The teachers have started their sanctions. School started at nine o'clock today, instead of eight o'clock. The new government economic plan calls for the dismissal of 6000 teachers. I don't know if they plan to give early retirement to some of the older, burnt-out teachers, or sack the younger ones, but I can think of one or two teachers in my girls' school that I would not be heartbroken if I didn’t see teaching next year.

I find it very difficult to feel empathy for the teachers' plight. They may not make very much money, but they don't work very much either (they boast a twenty four hour week, nearly half the national amount, and they work eight months a year, and that's on a year they don't go on too many strikes, and don't tell me they have all those exams to mark after school hours, I won't be impressed). Some teachers make a small fortune supplementing their salaries with unreported private tutoring. Besides pocketing (stealing?) what they should be paying as income tax for this, as I see it, this practice gives them incentive to be bad teachers in school in the morning (no fear of being sacked, they have job permanence). If little Adi can't understand what Shula the math teacher is talking about, her parents will be forced to fork out for private tuition (and it's very expensive). What a coincidence, Shula just happens to know of a very good teacher who could be of assistance... and what do you know, the very good teacher also has some students who need help. Maybe Shula would be so kind... A very profitable arrangement. I think it's not as straight forward as that, these days (have teachers of late grown some shame or is it the Education Ministry making a feeble attempt at curbing the phenomenon?), but that's how it worked in my day. And I suppose the logic hasn't really changed. Of course, many parents can't afford this blood letting, so this creates a situation whereby only the relatively reasonably-salaried can afford a decent education for their offspring (so much for free and equal schooling for all). So, no, I don't have much empathy for teachers, although we've been very lucky with the girls' class teachers in recent years (Why should I feel lucky? Don't our children deserve good teachers? Must it be a matter of potluck?).

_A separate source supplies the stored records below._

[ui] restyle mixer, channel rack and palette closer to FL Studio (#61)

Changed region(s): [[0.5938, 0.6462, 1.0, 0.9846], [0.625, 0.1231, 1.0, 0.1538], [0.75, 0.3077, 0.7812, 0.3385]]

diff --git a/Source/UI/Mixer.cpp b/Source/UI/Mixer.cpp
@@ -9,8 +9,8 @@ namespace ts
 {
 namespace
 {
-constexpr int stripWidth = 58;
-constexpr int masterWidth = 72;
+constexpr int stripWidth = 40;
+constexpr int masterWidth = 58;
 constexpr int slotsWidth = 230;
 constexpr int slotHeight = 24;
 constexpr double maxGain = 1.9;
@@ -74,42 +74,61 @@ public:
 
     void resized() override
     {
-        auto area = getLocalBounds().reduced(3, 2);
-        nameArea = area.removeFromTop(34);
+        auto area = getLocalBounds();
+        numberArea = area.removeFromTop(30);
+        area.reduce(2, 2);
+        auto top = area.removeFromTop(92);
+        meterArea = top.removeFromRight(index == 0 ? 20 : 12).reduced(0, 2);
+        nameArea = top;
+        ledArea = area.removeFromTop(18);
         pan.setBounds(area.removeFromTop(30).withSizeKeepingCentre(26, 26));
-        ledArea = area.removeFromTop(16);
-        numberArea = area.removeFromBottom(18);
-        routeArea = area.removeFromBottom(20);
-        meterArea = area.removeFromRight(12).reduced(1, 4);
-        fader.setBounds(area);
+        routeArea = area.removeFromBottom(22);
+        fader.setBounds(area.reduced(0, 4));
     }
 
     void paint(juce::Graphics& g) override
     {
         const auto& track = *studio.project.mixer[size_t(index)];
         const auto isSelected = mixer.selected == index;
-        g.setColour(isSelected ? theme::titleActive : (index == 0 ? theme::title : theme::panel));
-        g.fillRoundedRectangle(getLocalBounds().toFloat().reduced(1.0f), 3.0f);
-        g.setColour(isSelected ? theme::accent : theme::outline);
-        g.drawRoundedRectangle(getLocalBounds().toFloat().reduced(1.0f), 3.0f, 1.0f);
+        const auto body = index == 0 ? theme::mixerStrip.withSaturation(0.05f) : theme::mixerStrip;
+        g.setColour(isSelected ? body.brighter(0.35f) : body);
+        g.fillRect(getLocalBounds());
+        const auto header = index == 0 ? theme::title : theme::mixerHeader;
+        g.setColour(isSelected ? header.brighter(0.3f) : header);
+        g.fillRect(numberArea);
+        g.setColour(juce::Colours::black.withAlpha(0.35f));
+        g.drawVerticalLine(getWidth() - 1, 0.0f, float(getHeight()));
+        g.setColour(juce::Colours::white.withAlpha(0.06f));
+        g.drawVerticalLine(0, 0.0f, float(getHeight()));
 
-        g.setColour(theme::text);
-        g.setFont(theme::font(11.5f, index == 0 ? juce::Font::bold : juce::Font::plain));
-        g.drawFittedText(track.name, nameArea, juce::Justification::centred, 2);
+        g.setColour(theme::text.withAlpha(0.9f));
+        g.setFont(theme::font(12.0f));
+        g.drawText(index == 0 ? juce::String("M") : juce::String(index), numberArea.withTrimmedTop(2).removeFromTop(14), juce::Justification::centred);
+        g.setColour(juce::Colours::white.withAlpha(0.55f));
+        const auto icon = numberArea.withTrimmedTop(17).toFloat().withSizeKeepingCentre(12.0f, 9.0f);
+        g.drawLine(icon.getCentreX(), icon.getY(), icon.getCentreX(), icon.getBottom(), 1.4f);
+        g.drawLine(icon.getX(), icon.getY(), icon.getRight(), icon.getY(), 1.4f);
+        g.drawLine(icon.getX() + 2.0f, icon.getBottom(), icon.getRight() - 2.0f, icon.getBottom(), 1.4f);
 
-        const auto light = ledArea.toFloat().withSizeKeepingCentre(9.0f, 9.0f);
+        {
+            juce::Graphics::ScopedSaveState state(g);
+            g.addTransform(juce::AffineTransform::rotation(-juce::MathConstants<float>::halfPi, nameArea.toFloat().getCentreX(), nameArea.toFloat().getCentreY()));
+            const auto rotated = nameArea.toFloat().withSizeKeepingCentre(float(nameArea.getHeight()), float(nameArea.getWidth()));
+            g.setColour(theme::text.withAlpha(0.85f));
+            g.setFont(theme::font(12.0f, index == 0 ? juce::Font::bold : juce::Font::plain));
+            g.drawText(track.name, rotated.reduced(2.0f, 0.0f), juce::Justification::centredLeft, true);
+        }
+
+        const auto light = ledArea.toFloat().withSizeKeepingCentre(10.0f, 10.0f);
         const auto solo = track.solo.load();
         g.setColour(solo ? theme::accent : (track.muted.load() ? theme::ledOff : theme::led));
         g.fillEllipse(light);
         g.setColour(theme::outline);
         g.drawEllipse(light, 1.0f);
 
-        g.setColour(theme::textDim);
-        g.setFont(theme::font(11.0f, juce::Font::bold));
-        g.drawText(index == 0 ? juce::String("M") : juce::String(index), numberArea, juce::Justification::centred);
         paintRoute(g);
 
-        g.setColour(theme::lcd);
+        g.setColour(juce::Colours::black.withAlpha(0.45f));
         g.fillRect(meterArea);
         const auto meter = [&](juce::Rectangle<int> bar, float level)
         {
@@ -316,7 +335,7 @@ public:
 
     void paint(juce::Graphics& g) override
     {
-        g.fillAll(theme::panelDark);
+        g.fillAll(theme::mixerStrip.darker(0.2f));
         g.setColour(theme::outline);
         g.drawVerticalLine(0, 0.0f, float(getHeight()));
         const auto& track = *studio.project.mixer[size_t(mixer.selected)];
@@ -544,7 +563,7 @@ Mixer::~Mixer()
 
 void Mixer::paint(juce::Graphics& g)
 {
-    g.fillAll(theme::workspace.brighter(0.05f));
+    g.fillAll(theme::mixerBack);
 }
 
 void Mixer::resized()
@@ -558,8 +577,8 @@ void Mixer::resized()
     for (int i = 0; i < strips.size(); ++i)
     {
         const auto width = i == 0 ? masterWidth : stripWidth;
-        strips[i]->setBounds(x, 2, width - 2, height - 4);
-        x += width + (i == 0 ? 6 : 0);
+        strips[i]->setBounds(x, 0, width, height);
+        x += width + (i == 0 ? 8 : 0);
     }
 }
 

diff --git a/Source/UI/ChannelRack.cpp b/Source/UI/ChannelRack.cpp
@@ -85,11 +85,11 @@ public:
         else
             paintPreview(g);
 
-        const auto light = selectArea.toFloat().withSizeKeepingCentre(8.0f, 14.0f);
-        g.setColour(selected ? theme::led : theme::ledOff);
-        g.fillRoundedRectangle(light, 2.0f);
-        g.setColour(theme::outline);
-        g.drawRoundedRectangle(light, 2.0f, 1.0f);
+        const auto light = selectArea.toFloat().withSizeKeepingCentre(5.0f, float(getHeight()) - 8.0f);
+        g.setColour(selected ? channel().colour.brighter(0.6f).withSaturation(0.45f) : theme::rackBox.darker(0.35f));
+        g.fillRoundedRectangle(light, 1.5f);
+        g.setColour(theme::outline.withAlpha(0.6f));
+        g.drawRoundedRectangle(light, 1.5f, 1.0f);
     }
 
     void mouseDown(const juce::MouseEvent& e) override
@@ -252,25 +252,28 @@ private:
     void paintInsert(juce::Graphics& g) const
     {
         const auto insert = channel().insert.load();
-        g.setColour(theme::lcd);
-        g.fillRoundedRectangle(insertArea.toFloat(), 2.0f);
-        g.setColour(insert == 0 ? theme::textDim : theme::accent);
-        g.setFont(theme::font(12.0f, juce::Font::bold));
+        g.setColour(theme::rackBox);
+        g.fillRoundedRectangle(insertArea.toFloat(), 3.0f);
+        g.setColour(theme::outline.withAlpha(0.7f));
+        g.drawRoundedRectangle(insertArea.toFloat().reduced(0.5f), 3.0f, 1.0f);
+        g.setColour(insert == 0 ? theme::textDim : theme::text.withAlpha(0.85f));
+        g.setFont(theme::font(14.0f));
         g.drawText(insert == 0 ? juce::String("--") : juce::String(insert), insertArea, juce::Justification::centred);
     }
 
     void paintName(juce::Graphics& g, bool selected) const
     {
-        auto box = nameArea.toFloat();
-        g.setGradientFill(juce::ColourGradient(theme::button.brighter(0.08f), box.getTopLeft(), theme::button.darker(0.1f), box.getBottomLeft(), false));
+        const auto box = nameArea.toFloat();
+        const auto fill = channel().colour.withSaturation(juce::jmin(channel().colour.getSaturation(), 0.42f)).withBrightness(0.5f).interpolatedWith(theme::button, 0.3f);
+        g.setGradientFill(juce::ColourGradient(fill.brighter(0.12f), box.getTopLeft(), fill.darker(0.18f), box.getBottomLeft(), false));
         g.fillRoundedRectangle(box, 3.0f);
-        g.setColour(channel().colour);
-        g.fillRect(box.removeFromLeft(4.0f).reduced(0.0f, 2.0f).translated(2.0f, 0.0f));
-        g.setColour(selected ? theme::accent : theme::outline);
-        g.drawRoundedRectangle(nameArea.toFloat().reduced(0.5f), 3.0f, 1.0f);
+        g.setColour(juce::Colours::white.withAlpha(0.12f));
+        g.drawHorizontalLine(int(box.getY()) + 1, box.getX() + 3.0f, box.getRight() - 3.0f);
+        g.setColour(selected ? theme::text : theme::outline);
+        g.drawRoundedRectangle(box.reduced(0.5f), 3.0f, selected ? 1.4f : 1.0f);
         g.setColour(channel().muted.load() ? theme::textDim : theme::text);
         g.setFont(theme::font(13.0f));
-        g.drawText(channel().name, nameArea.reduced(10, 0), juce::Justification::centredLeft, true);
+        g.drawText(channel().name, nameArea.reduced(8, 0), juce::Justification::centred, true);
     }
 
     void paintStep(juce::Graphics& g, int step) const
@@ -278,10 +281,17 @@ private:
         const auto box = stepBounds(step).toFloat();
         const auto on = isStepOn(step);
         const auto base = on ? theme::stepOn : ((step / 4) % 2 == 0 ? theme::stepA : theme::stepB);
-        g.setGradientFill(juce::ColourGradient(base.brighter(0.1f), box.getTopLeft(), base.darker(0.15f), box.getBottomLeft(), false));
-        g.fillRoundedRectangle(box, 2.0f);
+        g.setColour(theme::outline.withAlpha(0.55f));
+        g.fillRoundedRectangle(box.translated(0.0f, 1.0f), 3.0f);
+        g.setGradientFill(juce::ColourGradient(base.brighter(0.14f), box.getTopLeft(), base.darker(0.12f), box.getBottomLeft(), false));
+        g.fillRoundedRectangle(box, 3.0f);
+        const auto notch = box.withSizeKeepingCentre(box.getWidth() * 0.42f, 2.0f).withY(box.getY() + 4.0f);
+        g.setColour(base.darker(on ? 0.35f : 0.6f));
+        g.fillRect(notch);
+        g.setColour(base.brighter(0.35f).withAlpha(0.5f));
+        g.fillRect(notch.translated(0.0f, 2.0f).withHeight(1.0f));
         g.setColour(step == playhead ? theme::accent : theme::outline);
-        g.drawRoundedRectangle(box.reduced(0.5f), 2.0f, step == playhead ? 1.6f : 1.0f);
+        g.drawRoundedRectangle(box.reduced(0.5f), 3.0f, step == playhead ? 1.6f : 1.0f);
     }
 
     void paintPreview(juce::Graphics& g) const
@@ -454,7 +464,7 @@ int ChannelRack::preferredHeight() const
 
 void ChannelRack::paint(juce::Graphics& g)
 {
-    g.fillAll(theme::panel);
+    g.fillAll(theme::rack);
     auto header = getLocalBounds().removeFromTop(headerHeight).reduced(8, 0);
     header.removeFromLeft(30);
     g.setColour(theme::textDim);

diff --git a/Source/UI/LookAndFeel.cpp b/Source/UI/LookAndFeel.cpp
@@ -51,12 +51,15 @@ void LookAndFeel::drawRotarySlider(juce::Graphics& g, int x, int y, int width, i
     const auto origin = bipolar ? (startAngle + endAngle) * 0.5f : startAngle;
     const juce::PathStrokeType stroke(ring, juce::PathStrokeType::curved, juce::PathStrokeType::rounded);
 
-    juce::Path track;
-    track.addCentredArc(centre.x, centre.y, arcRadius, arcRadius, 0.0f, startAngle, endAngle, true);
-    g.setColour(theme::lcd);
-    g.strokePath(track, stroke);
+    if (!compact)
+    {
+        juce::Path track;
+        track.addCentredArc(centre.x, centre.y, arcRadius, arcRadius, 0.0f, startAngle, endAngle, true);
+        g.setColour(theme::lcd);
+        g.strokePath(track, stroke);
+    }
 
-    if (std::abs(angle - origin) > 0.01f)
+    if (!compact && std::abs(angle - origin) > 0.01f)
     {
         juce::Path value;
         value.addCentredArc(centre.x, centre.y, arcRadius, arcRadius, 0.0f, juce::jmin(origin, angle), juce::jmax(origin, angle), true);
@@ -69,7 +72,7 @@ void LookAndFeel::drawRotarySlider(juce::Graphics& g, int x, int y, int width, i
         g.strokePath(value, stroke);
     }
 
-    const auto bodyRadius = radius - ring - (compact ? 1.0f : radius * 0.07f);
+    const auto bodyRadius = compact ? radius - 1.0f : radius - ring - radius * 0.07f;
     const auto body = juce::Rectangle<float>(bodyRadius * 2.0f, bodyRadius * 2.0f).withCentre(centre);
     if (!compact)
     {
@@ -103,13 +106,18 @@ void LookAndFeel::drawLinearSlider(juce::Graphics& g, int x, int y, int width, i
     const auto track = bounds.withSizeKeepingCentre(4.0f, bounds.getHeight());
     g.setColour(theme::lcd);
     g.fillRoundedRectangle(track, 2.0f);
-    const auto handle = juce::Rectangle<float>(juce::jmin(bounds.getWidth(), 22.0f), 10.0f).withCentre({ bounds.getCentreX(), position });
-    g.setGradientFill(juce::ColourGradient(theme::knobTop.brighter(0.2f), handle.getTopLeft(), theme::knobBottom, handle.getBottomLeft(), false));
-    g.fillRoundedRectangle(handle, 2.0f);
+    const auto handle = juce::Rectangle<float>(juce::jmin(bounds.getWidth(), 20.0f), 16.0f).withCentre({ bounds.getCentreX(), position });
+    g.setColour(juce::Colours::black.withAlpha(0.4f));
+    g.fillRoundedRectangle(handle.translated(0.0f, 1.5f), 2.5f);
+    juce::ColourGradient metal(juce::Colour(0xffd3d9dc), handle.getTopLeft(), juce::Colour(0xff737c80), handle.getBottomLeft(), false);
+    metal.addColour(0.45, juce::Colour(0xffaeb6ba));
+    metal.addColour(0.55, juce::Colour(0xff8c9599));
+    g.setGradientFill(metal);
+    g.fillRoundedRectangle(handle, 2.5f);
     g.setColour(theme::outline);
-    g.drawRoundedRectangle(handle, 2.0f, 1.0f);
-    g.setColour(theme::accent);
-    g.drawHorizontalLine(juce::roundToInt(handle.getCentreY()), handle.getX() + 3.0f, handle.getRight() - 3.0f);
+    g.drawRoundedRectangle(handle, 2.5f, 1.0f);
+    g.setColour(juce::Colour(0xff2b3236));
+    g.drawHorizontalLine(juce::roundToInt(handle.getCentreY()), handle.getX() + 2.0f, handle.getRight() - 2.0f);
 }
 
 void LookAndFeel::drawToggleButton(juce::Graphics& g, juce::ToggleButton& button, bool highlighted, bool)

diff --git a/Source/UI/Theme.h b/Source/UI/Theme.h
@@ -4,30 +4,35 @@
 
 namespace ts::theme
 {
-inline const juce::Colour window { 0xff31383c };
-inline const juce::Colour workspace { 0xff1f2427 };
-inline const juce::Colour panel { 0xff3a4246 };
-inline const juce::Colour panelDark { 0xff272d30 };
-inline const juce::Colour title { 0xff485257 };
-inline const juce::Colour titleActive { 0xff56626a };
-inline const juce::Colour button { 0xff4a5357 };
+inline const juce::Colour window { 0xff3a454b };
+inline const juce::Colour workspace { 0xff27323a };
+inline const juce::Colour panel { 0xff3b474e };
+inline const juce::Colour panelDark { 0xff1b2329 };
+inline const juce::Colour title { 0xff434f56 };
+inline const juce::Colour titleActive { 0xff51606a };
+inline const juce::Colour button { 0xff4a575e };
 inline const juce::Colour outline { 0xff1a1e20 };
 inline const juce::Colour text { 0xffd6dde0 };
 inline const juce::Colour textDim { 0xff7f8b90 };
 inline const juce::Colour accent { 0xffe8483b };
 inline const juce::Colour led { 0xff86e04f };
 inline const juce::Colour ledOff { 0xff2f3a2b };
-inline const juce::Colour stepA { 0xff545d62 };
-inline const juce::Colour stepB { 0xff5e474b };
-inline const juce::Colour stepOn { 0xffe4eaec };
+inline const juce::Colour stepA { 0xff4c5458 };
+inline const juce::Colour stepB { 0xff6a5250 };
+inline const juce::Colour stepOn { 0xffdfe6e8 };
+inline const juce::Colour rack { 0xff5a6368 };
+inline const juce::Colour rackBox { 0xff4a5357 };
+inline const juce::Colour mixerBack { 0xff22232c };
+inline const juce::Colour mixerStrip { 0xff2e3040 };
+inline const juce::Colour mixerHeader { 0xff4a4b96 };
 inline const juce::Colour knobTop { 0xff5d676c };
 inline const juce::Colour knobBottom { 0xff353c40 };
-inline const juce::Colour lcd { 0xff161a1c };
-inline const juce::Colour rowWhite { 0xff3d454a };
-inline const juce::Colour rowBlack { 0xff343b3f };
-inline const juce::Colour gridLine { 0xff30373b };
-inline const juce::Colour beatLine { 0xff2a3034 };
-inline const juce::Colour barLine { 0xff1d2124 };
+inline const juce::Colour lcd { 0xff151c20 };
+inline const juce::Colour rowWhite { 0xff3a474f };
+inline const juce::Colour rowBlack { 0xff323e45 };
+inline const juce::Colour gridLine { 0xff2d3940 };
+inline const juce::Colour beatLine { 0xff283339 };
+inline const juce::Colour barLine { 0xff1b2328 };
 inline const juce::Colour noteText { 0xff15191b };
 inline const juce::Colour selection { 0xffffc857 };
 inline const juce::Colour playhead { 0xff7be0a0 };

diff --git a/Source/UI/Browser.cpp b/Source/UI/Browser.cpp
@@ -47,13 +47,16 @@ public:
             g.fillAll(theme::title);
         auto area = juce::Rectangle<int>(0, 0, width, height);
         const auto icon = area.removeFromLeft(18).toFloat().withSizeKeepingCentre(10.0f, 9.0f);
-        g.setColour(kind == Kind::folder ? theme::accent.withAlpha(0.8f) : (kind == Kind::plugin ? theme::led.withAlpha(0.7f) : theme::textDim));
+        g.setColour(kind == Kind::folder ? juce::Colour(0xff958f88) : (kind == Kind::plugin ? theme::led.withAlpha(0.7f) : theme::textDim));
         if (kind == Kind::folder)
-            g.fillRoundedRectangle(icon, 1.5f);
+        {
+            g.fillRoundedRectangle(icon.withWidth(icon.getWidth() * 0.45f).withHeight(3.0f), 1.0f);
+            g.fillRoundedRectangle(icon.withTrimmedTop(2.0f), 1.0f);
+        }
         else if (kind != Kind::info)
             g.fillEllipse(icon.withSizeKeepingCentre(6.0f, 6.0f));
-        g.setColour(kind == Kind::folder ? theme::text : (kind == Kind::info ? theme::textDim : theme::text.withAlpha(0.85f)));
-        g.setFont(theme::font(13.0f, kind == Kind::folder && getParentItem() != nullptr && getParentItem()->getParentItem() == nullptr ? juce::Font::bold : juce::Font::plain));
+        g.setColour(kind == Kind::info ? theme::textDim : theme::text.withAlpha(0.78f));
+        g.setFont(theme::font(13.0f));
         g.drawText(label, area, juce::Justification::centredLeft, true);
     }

The teachers’ sanctions will probably soon mature into a full-blown strike. This is a real torment for parents who aren't as fortunate as the teachers with their unparalleled work conditions and actually have to put in a full day's work all year round (give or take a bit for what's known as "Shabbatot ve hagim" - Saturdays and religious holidays). Let's hope the teachers manage to muster up some uncharacteristic restraint and wait till the end of the war in Iraq before they commence with their fun and games.

*I would like to point out that most teachers I know personally are lovely people, dedicated to their vocation. I am very happy with my girls’ school on the whole, and haven’t really got much of an axe to grind. But being a full-time working mother, The Teachers, as a powerful political group, continue to p$#s me off no end.